Mentioning the decision to get fit online was really fucking scary. I’d be a liar if I said all the feedback has been positive but judging by my inbox several people have been ‘inspired’. (I’m no inspiration believe me) I hope this post helps in some way based on my experience so far.

Getting started on your fitness journey first of all requires some brutal honesty with yourself, mainly are you really ready? Whilst there’s no doubt that exercise can be helpful at any point in your chronic pain journey, jumping in full force only a few weeks after diagnosis sounds like it could only end badly. My personal belief is that you need to have already grieved for your past life and accepted your condition and limitations BEFORE making the decision to ‘get fit’.

This leads to my next point about being somewhat stable. Working out requires being able to tell the difference between what is your ‘normal’ pain that you can push past, (I hate the term normal but can’t think of another way to word this) acute pain that means something’s wrong / you need to stop and finally the good pain associated with a good training session. Yeah I know, believe it or not there is a ‘good’ type of pain, who’d of thought?

You need to be able to commit. Ready to commit. This whole journey has been outrageously frustrating at times. There’s been tears more times than I’d like to admit. There’s been a lot of laughs too though. You can’t just give up at the first hurdle. Unfortunately you’ve just gotta accept it’s gonna be hard at times.

Be open minded and flexible. Originally my goal was to just be able to get out of bed, show up and survive a training session. Now we’re coming into October and my goal has changed. Not every day or session is gonna be easy. Life gets in the way, health gets in the way. Accept that this is a journey and sometimes there’s going to be bumps in the road.

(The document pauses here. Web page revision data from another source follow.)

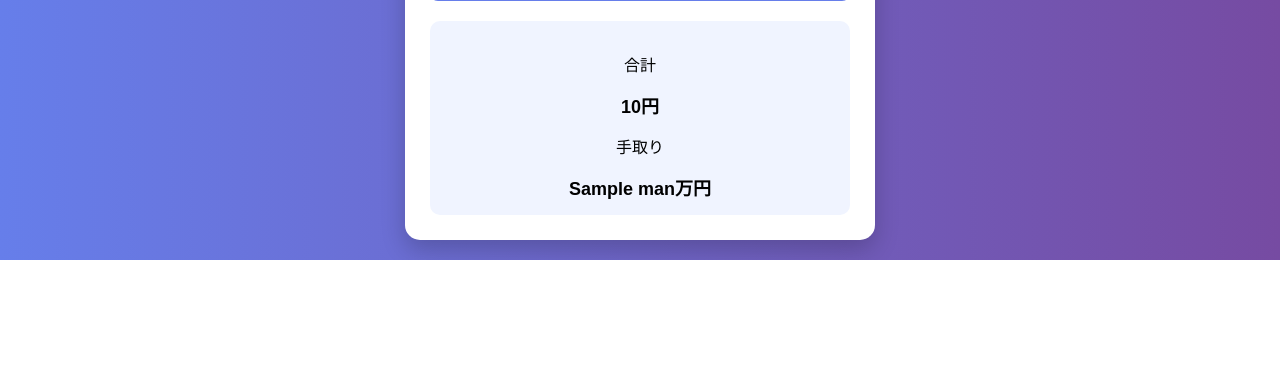
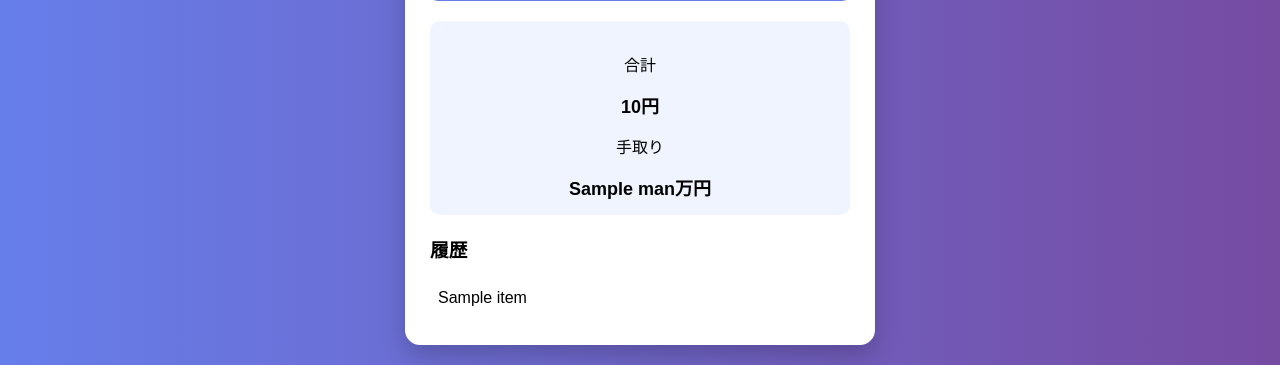
Before and after one commit to oryoch/calc, a Flask app: template templates/index.html in a window 1280 px wide. Shown: the part 929-1294 px from the top of the page. Before the commit the page ends 1189 px from the top, so only its background shows below. Run offline with Flask 3, Linux system fonts and the light colour scheme; the template is opened without the code that fills it: most values are stand-ins (such as "Sample title", 1, 10 or a date in 2020).

Commit message:
Add files via upload

```diff
--- a/templates/index.html
+++ b/templates/index.html
@@ -119,6 +119,17 @@
     </div>
     {% endif %}
 
+    {% if history %}
+    <div style="margin-top:20px;">
+      <h3>履歴</h3>
+      {% for item in history %}
+        <div style="background:#fff; padding:8px; margin-bottom:5px; border-radius:5px;">
+         {{ item }}
+        </div>
+      {% endfor %}
+     </div>
+    {% endif %}
+
   </div>
 </body>
 </html>
```
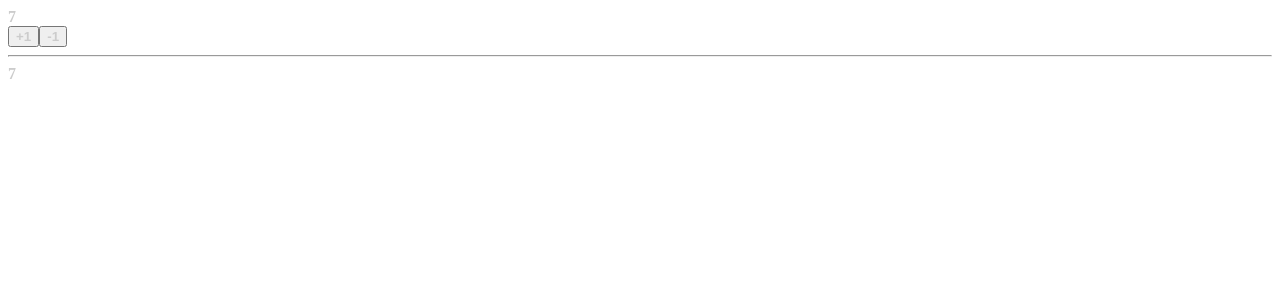
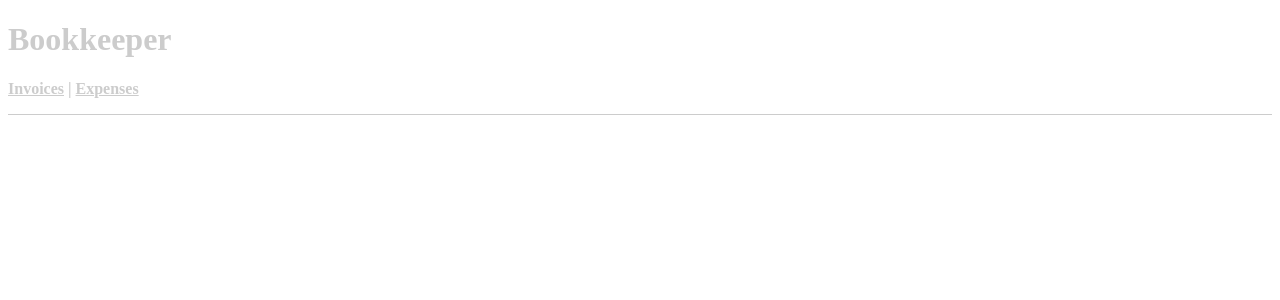
Before and after one commit to zzfn/react-webpack, a React app: page / in a window 1280 px wide. Shown: the top 300 px of the page. Built offline with nearby package versions, Linux system fonts and the light colour scheme.

Commit message:
feat: router

```diff
--- a/src/App.tsx
+++ b/src/App.tsx
@@ -1,22 +1,26 @@
-import { useEffect, useState } from 'react';
-import styles from './app.module.scss';
+import { BrowserRouter, Routes, Route } from 'react-router-dom';
+import Expenses from './routes/Expenses';
+import Invoices from './routes/Invoices';
+import Home from './routes/Home';
 
 function App(): JSX.Element {
-  const [num, setNum] = useState(0);
-  useEffect(() => {
-    setInterval(() => {
-      setNum((pre) => pre + 1);
-    }, 1000);
-  }, []);
   return (
-    <div className={styles.appWrapper}>
-      {num}
-      <div>{process.env.ENV_NAME}</div>
-      <button onClick={() => setNum(num + 1)}>+1</button>
-      <button onClick={() => setNum(num - 1)}>-1</button>
-      <hr />
-      {num}
-    </div>
+    <BrowserRouter>
+      <Routes>
+        <Route path='/' element={<Home />}>
+          <Route path='expenses' element={<Expenses />} />
+          <Route path='invoices' element={<Invoices />} />
+        </Route>
+        <Route
+          path='*'
+          element={
+            <main style={{ padding: '1rem' }}>
+              <p>There's nothing here!</p>
+            </main>
+          }
+        />
+      </Routes>
+    </BrowserRouter>
   );
 }
 
--- /dev/null
+++ b/src/routes/Expenses.tsx
@@ -0,0 +1,7 @@
+export default function Expenses() {
+  return (
+    <main style={{ padding: '1rem 0' }}>
+      <h2>Expenses</h2>
+    </main>
+  );
+}
--- /dev/null
+++ b/src/routes/Home.tsx
@@ -0,0 +1,18 @@
+import { Link, Outlet } from 'react-router-dom';
+
+export default function Home() {
+  return (
+    <div>
+      <h1>Bookkeeper</h1>
+      <nav
+        style={{
+          borderBottom: 'solid 1px',
+          paddingBottom: '1rem',
+        }}
+      >
+        <Link to='/invoices'>Invoices</Link> | <Link to='/expenses'>Expenses</Link>
+      </nav>
+      <Outlet />
+    </div>
+  );
+}
--- /dev/null
+++ b/src/routes/Invoices.tsx
@@ -0,0 +1,7 @@
+export default function Invoices() {
+  return (
+    <main style={{ padding: '1rem 0' }}>
+      <h2>Invoices</h2>
+    </main>
+  );
+}
```
Also changed, not shown: 1 other file (tests, documents, lock files or other folders).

Take things one day at a time and try not to get discouraged. That’s my plan anyway.

You can follow and keep up with my journey on Instagram.

Charlotte

xxx